Task description:
Return each line of the records below in which the string "muestra" turns up.
_ _ _ _ _ _ _
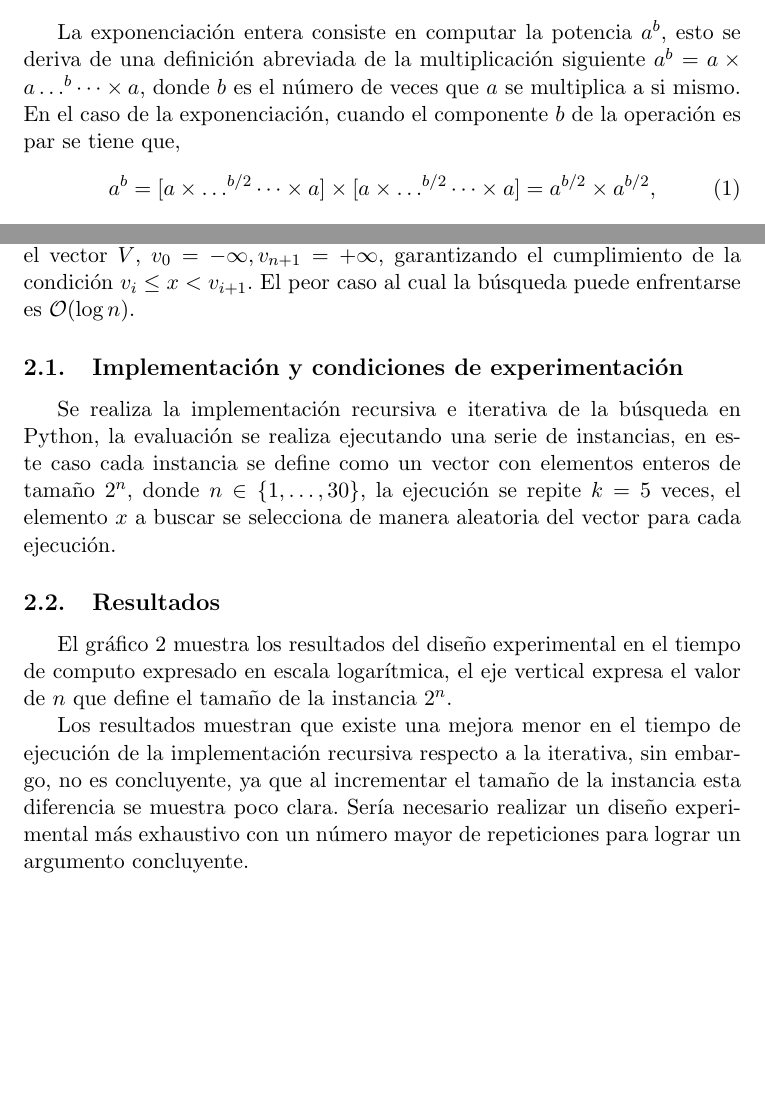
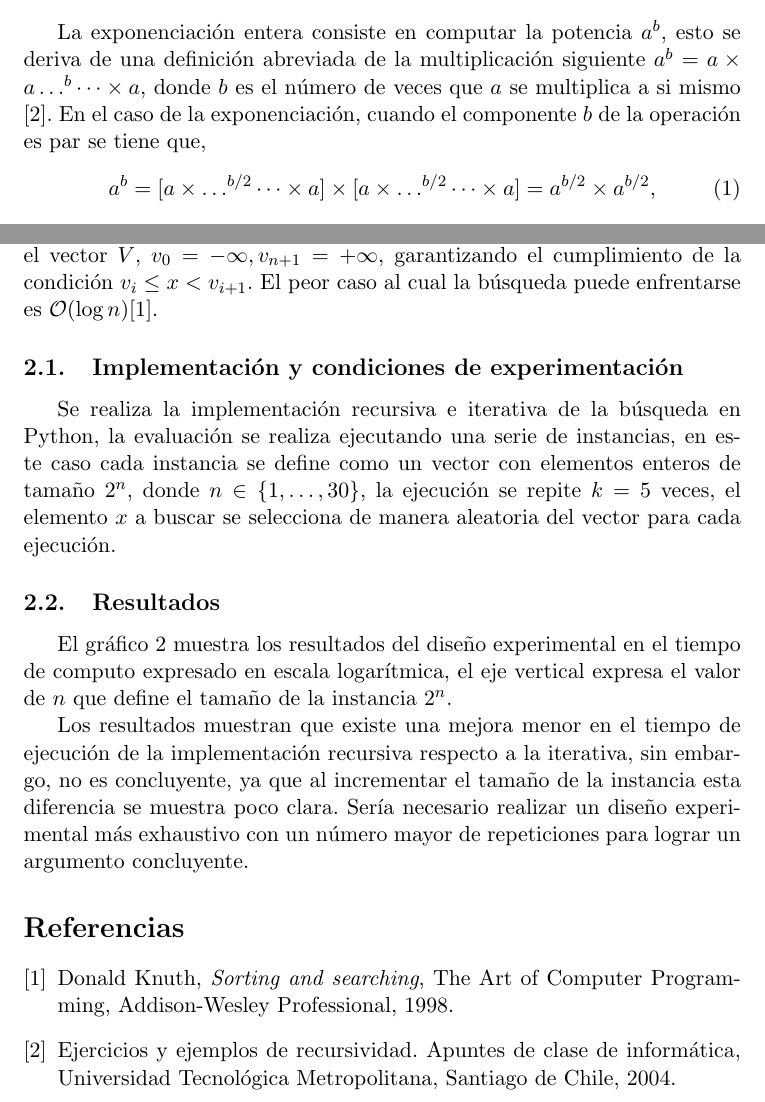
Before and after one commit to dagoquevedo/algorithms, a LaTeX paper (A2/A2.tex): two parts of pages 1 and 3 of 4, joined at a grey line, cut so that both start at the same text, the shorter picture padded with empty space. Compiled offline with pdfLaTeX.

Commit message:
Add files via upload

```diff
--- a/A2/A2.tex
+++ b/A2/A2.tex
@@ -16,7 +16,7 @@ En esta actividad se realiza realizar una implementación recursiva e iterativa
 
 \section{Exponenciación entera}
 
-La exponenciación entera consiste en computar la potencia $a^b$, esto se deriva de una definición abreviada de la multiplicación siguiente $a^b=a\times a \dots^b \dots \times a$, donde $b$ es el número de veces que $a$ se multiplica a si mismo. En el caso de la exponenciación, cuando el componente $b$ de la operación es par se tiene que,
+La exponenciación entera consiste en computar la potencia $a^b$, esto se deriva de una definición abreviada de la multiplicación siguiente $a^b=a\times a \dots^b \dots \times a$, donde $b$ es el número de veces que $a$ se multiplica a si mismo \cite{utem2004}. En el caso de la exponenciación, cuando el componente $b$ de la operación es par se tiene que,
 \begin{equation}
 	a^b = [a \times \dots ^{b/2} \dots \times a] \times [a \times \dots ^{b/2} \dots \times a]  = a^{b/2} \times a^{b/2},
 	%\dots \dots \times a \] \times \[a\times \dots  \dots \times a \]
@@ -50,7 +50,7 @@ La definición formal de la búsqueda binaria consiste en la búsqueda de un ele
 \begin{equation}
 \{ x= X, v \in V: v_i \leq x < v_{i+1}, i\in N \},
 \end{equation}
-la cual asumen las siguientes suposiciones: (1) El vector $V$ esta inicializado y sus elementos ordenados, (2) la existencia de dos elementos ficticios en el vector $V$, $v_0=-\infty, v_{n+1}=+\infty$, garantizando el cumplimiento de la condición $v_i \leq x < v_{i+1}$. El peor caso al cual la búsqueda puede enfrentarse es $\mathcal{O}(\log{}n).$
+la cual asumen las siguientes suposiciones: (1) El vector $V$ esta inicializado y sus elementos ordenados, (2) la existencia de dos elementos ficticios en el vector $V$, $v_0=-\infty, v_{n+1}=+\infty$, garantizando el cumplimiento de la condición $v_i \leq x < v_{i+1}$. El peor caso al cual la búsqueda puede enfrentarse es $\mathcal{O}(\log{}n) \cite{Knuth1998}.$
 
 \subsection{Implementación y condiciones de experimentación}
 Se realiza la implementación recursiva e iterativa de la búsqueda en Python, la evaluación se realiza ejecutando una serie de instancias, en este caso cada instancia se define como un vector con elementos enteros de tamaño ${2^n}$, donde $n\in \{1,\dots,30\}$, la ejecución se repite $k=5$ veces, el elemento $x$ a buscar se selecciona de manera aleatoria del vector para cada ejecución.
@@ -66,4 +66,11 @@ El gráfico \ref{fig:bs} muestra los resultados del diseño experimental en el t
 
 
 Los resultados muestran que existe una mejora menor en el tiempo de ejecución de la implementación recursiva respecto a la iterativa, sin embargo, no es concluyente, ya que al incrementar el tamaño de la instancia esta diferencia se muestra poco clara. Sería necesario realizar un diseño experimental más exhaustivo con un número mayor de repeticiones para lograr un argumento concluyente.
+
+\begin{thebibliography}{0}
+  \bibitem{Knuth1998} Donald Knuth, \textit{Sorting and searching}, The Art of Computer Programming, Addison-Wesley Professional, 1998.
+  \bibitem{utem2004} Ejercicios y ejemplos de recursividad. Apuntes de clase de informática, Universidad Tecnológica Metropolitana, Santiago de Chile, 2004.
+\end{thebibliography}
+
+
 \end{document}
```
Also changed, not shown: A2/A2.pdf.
_ _ _ _ _ _ _
Answer to this problem:
@@ -66,4 +66,11 @@ El gráfico \ref{fig:bs} muestra los resultados del diseño experimental en el t
 Los resultados muestran que existe una mejora menor en el tiempo de ejecución de la implementación recursiva respecto a la iterativa, sin embargo, no es concluyente, ya que al incrementar el tamaño de la instancia esta diferencia se muestra poco clara. Sería necesario realizar un diseño experimental más exhaustivo con un número mayor de repeticiones para lograr un argumento concluyente.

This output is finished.